**** Data shown ****
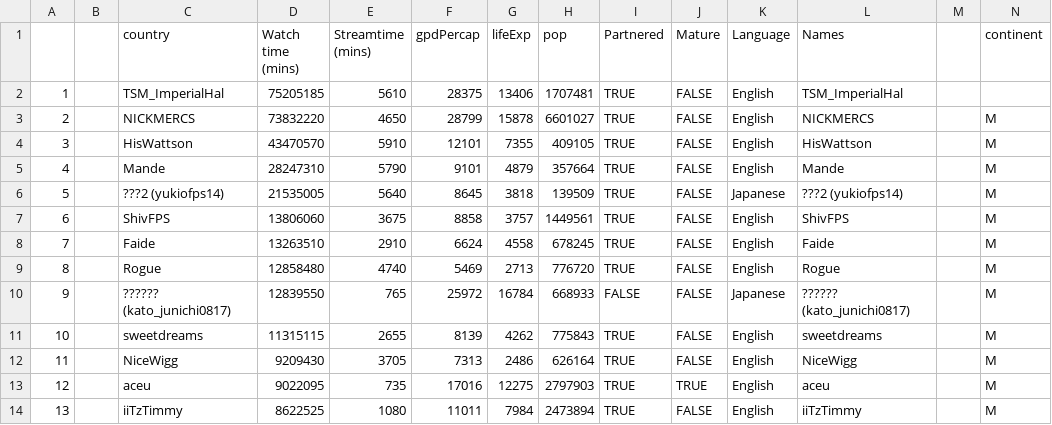
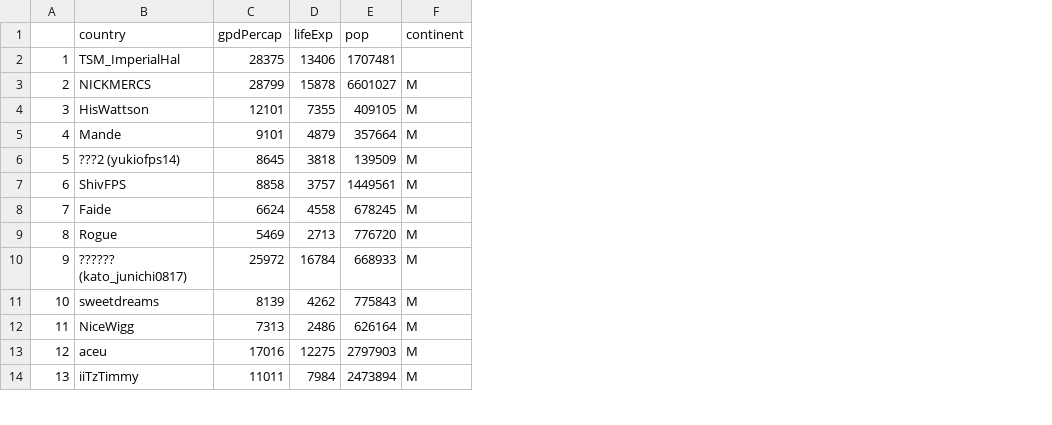
Before and after one commit to onlywoo/datavis, a CSV file: mostwatched.csv, drawn as a sheet; only a part is shown; the diff names each change by its address in the sheet, - before the commit and + after, or states it on an @@ line.

Commit message:
Update mostwatched.csv

```diff
--- a/mostwatched.csv
+++ b/mostwatched.csv
-column B, empty
-column D (Watch time (mins)), rows 2-14: 75205185 | 73832220 | 43470570 | 28247310 | 21535005 | 13806060 | 13263510 | 12858480 | 12839550 | 11315115 | 9209430 | 9022095 | 8622525
-column E (Streamtime (mins)), rows 2-14: 5610 | 4650 | 5910 | 5790 | 5640 | 3675 | 2910 | 4740 | 765 | 2655 | 3705 | 735 | 1080
-column I (Partnered), rows 2-14: TRUE | TRUE | TRUE | TRUE | TRUE | TRUE | TRUE | TRUE | FALSE | TRUE | TRUE | TRUE | TRUE
-column J (Mature), rows 2-14: FALSE | FALSE | FALSE | FALSE | FALSE | FALSE | FALSE | FALSE | FALSE | FALSE | FALSE | TRUE | FALSE
-column K (Language), rows 2-14: English | English | English | English | Japanese | English | English | English | Japanese | English | English | English | English
-column L (Names), rows 2-14: TSM_ImperialHal | NICKMERCS | HisWattson | Mande | ???2 (yukiofps14) | ShivFPS | Faide | Rogue | ?????? (kato_junichi0817) | sweetdreams | NiceWigg | aceu | iiTzTimmy
-column M, empty
```
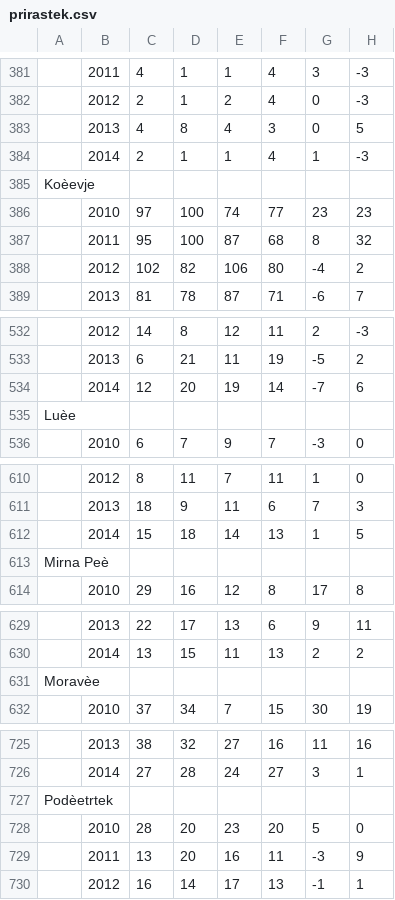
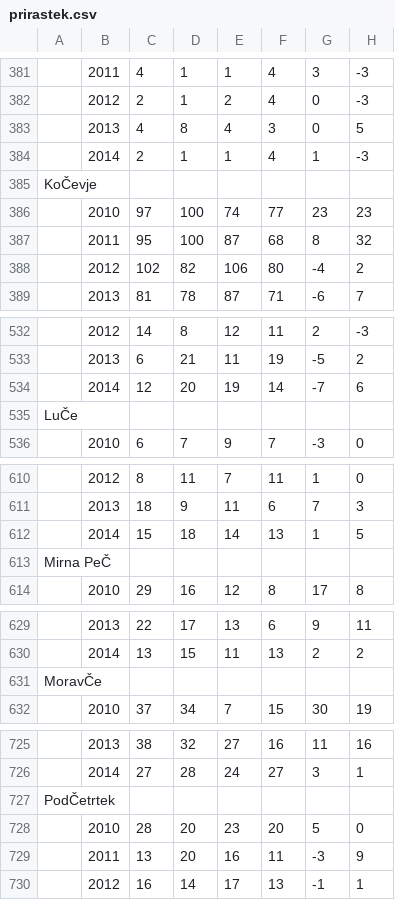
Before and after one commit to rozmanU14/APPR-2015-16, a CSV file: podatki/prirastek.csv, drawn as a sheet; only a part is shown, gaps mark what is left out; the diff covers the shown part only; the diff names each change by its address in the sheet, - before the commit and + after, or states it on an @@ line.

```diff
--- a/podatki/prirastek.csv
+++ b/podatki/prirastek.csv
-A385: Koèevje
+A385: KoČevje
-A535: Luèe
+A535: LuČe
-A613: Mirna Peè
+A613: Mirna PeČ
-A631: Moravèe
+A631: MoravČe
-A727: Podèetrtek
+A727: PodČetrtek
```
Also changed, not shown: 25 edited cells elsewhere in this file, 1 other file.
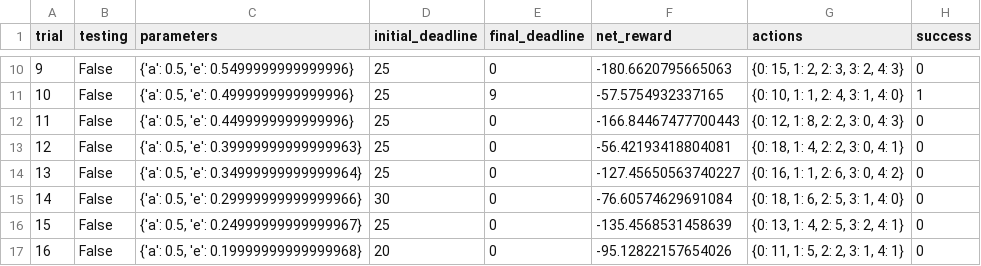
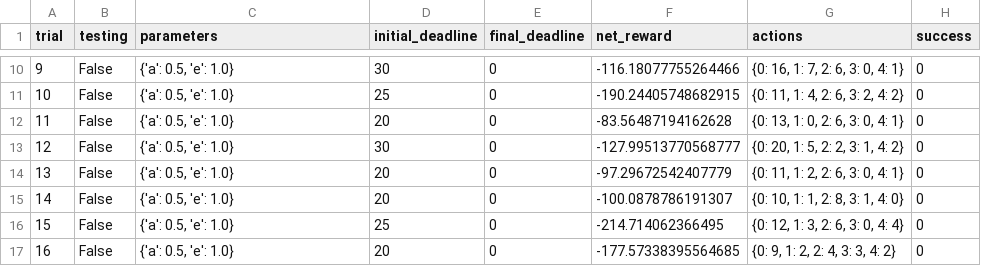
Before and after one commit to primercuervo/machine_learning_nd, a CSV file: smartcab/logs/sim_no-learning.csv, drawn as a sheet; only a part is shown, gaps mark what is left out; the diff covers the shown part only.

```diff
--- a/smartcab/logs/sim_no-learning.csv
+++ b/smartcab/logs/sim_no-learning.csv
@@ -10,8 +10,8 @@ trial,testing,parameters,initial_deadline,final_deadline,net_reward,actions,succ
-9,False,"{'a': 0.5, 'e': 0.5499999999999996}",25,0,-180.6620795665063,"{0: 15, 1: 2, 2: 3, 3: 2, 4: 3}",0
-10,False,"{'a': 0.5, 'e': 0.4999999999999996}",25,9,-57.5754932337165,"{0: 10, 1: 1, 2: 4, 3: 1, 4: 0}",1
-11,False,"{'a': 0.5, 'e': 0.4499999999999996}",25,0,-166.84467477700443,"{0: 12, 1: 8, 2: 2, 3: 0, 4: 3}",0
-12,False,"{'a': 0.5, 'e': 0.39999999999999963}",25,0,-56.42193418804081,"{0: 18, 1: 4, 2: 2, 3: 0, 4: 1}",0
-13,False,"{'a': 0.5, 'e': 0.34999999999999964}",25,0,-127.45650563740227,"{0: 16, 1: 1, 2: 6, 3: 0, 4: 2}",0
-14,False,"{'a': 0.5, 'e': 0.29999999999999966}",30,0,-76.60574629691084,"{0: 18, 1: 6, 2: 5, 3: 1, 4: 0}",0
-15,False,"{'a': 0.5, 'e': 0.24999999999999967}",25,0,-135.4568531458639,"{0: 13, 1: 4, 2: 5, 3: 2, 4: 1}",0
-16,False,"{'a': 0.5, 'e': 0.19999999999999968}",20,0,-95.12822157654026,"{0: 11, 1: 5, 2: 2, 3: 1, 4: 1}",0
+9,False,"{'a': 0.5, 'e': 1.0}",30,0,-116.18077755264466,"{0: 16, 1: 7, 2: 6, 3: 0, 4: 1}",0
+10,False,"{'a': 0.5, 'e': 1.0}",25,0,-190.24405748682915,"{0: 11, 1: 4, 2: 6, 3: 2, 4: 2}",0
+11,False,"{'a': 0.5, 'e': 1.0}",20,0,-83.56487194162628,"{0: 13, 1: 0, 2: 6, 3: 0, 4: 1}",0
+12,False,"{'a': 0.5, 'e': 1.0}",30,0,-127.99513770568777,"{0: 20, 1: 5, 2: 2, 3: 1, 4: 2}",0
+13,False,"{'a': 0.5, 'e': 1.0}",20,0,-97.29672542407779,"{0: 11, 1: 2, 2: 6, 3: 0, 4: 1}",0
+14,False,"{'a': 0.5, 'e': 1.0}",20,0,-100.0878786191307,"{0: 10, 1: 1, 2: 8, 3: 1, 4: 0}",0
+15,False,"{'a': 0.5, 'e': 1.0}",25,0,-214.714062366495,"{0: 12, 1: 3, 2: 6, 3: 0, 4: 4}",0
+16,False,"{'a': 0.5, 'e': 1.0}",20,0,-177.57338395564685,"{0: 9, 1: 2, 2: 4, 3: 3, 4: 2}",0
```
Also changed, not shown: 81 edited cells elsewhere in this file, 2 other files.
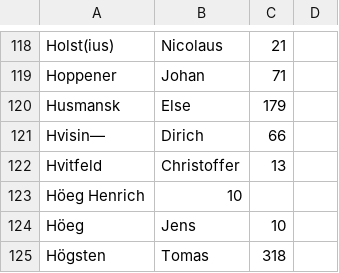
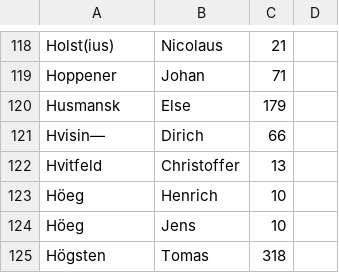
Before and after one commit to salgo60/Gotlands-gravstenar, a CSV file: Nya tidens namn 1525-1827.csv, drawn as a sheet; only a part is shown, gaps mark what is left out; removed rows and columns are numbered as before the commit, all else as after; the diff names each change by its address in the sheet, - before the commit and + after, or states it on an @@ line.

Commit message:
Update Nya tidens namn 1525-1827.csv

```diff
--- a/Nya tidens namn 1525-1827.csv
+++ b/Nya tidens namn 1525-1827.csv
-row 123: Höeg Henrich | 10
+row 123: Höeg | Henrich | 10
```
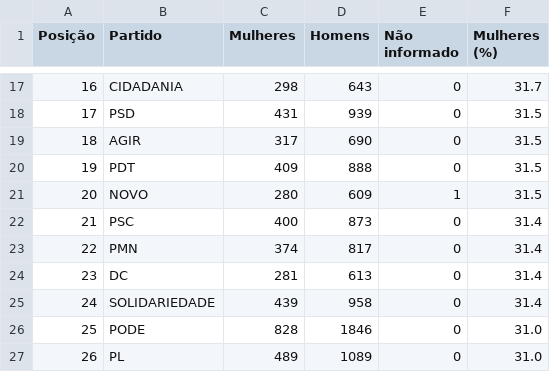
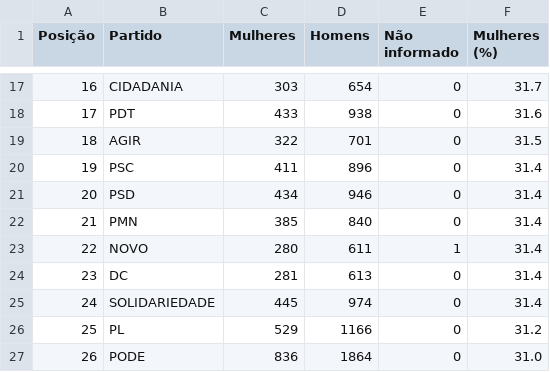
Before and after one commit to rafagarc/eleicoes_2022, a CSV file: genero_partido.csv, drawn as a sheet; only a part is shown, gaps mark what is left out; the diff covers the shown part only.

```diff
--- a/genero_partido.csv
+++ b/genero_partido.csv
@@ -17,11 +17,11 @@ Posição,Partido,Mulheres,Homens,Não informado,Mulheres (%)
-16,CIDADANIA,298,643,0,31.7
-17,PSD,431,939,0,31.5
-18,AGIR,317,690,0,31.5
-19,PDT,409,888,0,31.5
-20,NOVO,280,609,1,31.5
-21,PSC,400,873,0,31.4
-22,PMN,374,817,0,31.4
+16,CIDADANIA,303,654,0,31.7
+17,PDT,433,938,0,31.6
+18,AGIR,322,701,0,31.5
+19,PSC,411,896,0,31.4
+20,PSD,434,946,0,31.4
+21,PMN,385,840,0,31.4
+22,NOVO,280,611,1,31.4
 23,DC,281,613,0,31.4
-24,SOLIDARIEDADE,439,958,0,31.4
-25,PODE,828,1846,0,31.0
-26,PL,489,1089,0,31.0
+24,SOLIDARIEDADE,445,974,0,31.4
+25,PL,529,1166,0,31.2
+26,PODE,836,1864,0,31.0
```
Also changed, not shown: 46 edited cells elsewhere in this file, candidatos_escolaridade.csv, candidatos_partido.csv, 8 other files.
****
_Aim of the task_
Everything in the material goes into the copy exactly, except the images.

_Worked solution_
Before and after one commit to onlywoo/datavis, a CSV file: mostwatched.csv, drawn as a sheet; only a part is shown; the diff names each change by its address in the sheet, - before the commit and + after, or states it on an @@ line.

Commit message:
Update mostwatched.csv

```diff
--- a/mostwatched.csv
+++ b/mostwatched.csv
-column B, empty
-column D (Watch time (mins)), rows 2-14: 75205185 | 73832220 | 43470570 | 28247310 | 21535005 | 13806060 | 13263510 | 12858480 | 12839550 | 11315115 | 9209430 | 9022095 | 8622525
-column E (Streamtime (mins)), rows 2-14: 5610 | 4650 | 5910 | 5790 | 5640 | 3675 | 2910 | 4740 | 765 | 2655 | 3705 | 735 | 1080
-column I (Partnered), rows 2-14: TRUE | TRUE | TRUE | TRUE | TRUE | TRUE | TRUE | TRUE | FALSE | TRUE | TRUE | TRUE | TRUE
-column J (Mature), rows 2-14: FALSE | FALSE | FALSE | FALSE | FALSE | FALSE | FALSE | FALSE | FALSE | FALSE | FALSE | TRUE | FALSE
-column K (Language), rows 2-14: English | English | English | English | Japanese | English | English | English | Japanese | English | English | English | English
-column L (Names), rows 2-14: TSM_ImperialHal | NICKMERCS | HisWattson | Mande | ???2 (yukiofps14) | ShivFPS | Faide | Rogue | ?????? (kato_junichi0817) | sweetdreams | NiceWigg | aceu | iiTzTimmy
-column M, empty
```
Before and after one commit to rozmanU14/APPR-2015-16, a CSV file: podatki/prirastek.csv, drawn as a sheet; only a part is shown, gaps mark what is left out; the diff covers the shown part only; the diff names each change by its address in the sheet, - before the commit and + after, or states it on an @@ line.

```diff
--- a/podatki/prirastek.csv
+++ b/podatki/prirastek.csv
-A385: Koèevje
+A385: KoČevje
-A535: Luèe
+A535: LuČe
-A613: Mirna Peè
+A613: Mirna PeČ
-A631: Moravèe
+A631: MoravČe
-A727: Podèetrtek
+A727: PodČetrtek
```
Also changed, not shown: 25 edited cells elsewhere in this file, 1 other file.
Before and after one commit to primercuervo/machine_learning_nd, a CSV file: smartcab/logs/sim_no-learning.csv, drawn as a sheet; only a part is shown, gaps mark what is left out; the diff covers the shown part only.

```diff
--- a/smartcab/logs/sim_no-learning.csv
+++ b/smartcab/logs/sim_no-learning.csv
@@ -10,8 +10,8 @@ trial,testing,parameters,initial_deadline,final_deadline,net_reward,actions,succ
-9,False,"{'a': 0.5, 'e': 0.5499999999999996}",25,0,-180.6620795665063,"{0: 15, 1: 2, 2: 3, 3: 2, 4: 3}",0
-10,False,"{'a': 0.5, 'e': 0.4999999999999996}",25,9,-57.5754932337165,"{0: 10, 1: 1, 2: 4, 3: 1, 4: 0}",1
-11,False,"{'a': 0.5, 'e': 0.4499999999999996}",25,0,-166.84467477700443,"{0: 12, 1: 8, 2: 2, 3: 0, 4: 3}",0
-12,False,"{'a': 0.5, 'e': 0.39999999999999963}",25,0,-56.42193418804081,"{0: 18, 1: 4, 2: 2, 3: 0, 4: 1}",0
-13,False,"{'a': 0.5, 'e': 0.34999999999999964}",25,0,-127.45650563740227,"{0: 16, 1: 1, 2: 6, 3: 0, 4: 2}",0
-14,False,"{'a': 0.5, 'e': 0.29999999999999966}",30,0,-76.60574629691084,"{0: 18, 1: 6, 2: 5, 3: 1, 4: 0}",0
-15,False,"{'a': 0.5, 'e': 0.24999999999999967}",25,0,-135.4568531458639,"{0: 13, 1: 4, 2: 5, 3: 2, 4: 1}",0
-16,False,"{'a': 0.5, 'e': 0.19999999999999968}",20,0,-95.12822157654026,"{0: 11, 1: 5, 2: 2, 3: 1, 4: 1}",0
+9,False,"{'a': 0.5, 'e': 1.0}",30,0,-116.18077755264466,"{0: 16, 1: 7, 2: 6, 3: 0, 4: 1}",0
+10,False,"{'a': 0.5, 'e': 1.0}",25,0,-190.24405748682915,"{0: 11, 1: 4, 2: 6, 3: 2, 4: 2}",0
+11,False,"{'a': 0.5, 'e': 1.0}",20,0,-83.56487194162628,"{0: 13, 1: 0, 2: 6, 3: 0, 4: 1}",0
+12,False,"{'a': 0.5, 'e': 1.0}",30,0,-127.99513770568777,"{0: 20, 1: 5, 2: 2, 3: 1, 4: 2}",0
+13,False,"{'a': 0.5, 'e': 1.0}",20,0,-97.29672542407779,"{0: 11, 1: 2, 2: 6, 3: 0, 4: 1}",0
+14,False,"{'a': 0.5, 'e': 1.0}",20,0,-100.0878786191307,"{0: 10, 1: 1, 2: 8, 3: 1, 4: 0}",0
+15,False,"{'a': 0.5, 'e': 1.0}",25,0,-214.714062366495,"{0: 12, 1: 3, 2: 6, 3: 0, 4: 4}",0
+16,False,"{'a': 0.5, 'e': 1.0}",20,0,-177.57338395564685,"{0: 9, 1: 2, 2: 4, 3: 3, 4: 2}",0
```
Also changed, not shown: 81 edited cells elsewhere in this file, 2 other files.
Before and after one commit to salgo60/Gotlands-gravstenar, a CSV file: Nya tidens namn 1525-1827.csv, drawn as a sheet; only a part is shown, gaps mark what is left out; removed rows and columns are numbered as before the commit, all else as after; the diff names each change by its address in the sheet, - before the commit and + after, or states it on an @@ line.

Commit message:
Update Nya tidens namn 1525-1827.csv

```diff
--- a/Nya tidens namn 1525-1827.csv
+++ b/Nya tidens namn 1525-1827.csv
-row 123: Höeg Henrich | 10
+row 123: Höeg | Henrich | 10
```
Before and after one commit to rafagarc/eleicoes_2022, a CSV file: genero_partido.csv, drawn as a sheet; only a part is shown, gaps mark what is left out; the diff covers the shown part only.

```diff
--- a/genero_partido.csv
+++ b/genero_partido.csv
@@ -17,11 +17,11 @@ Posição,Partido,Mulheres,Homens,Não informado,Mulheres (%)
-16,CIDADANIA,298,643,0,31.7
-17,PSD,431,939,0,31.5
-18,AGIR,317,690,0,31.5
-19,PDT,409,888,0,31.5
-20,NOVO,280,609,1,31.5
-21,PSC,400,873,0,31.4
-22,PMN,374,817,0,31.4
+16,CIDADANIA,303,654,0,31.7
+17,PDT,433,938,0,31.6
+18,AGIR,322,701,0,31.5
+19,PSC,411,896,0,31.4
+20,PSD,434,946,0,31.4
+21,PMN,385,840,0,31.4
+22,NOVO,280,611,1,31.4
 23,DC,281,613,0,31.4
-24,SOLIDARIEDADE,439,958,0,31.4
-25,PODE,828,1846,0,31.0
-26,PL,489,1089,0,31.0
+24,SOLIDARIEDADE,445,974,0,31.4
+25,PL,529,1166,0,31.2
+26,PODE,836,1864,0,31.0
```
Also changed, not shown: 46 edited cells elsewhere in this file, candidatos_escolaridade.csv, candidatos_partido.csv, 8 other files.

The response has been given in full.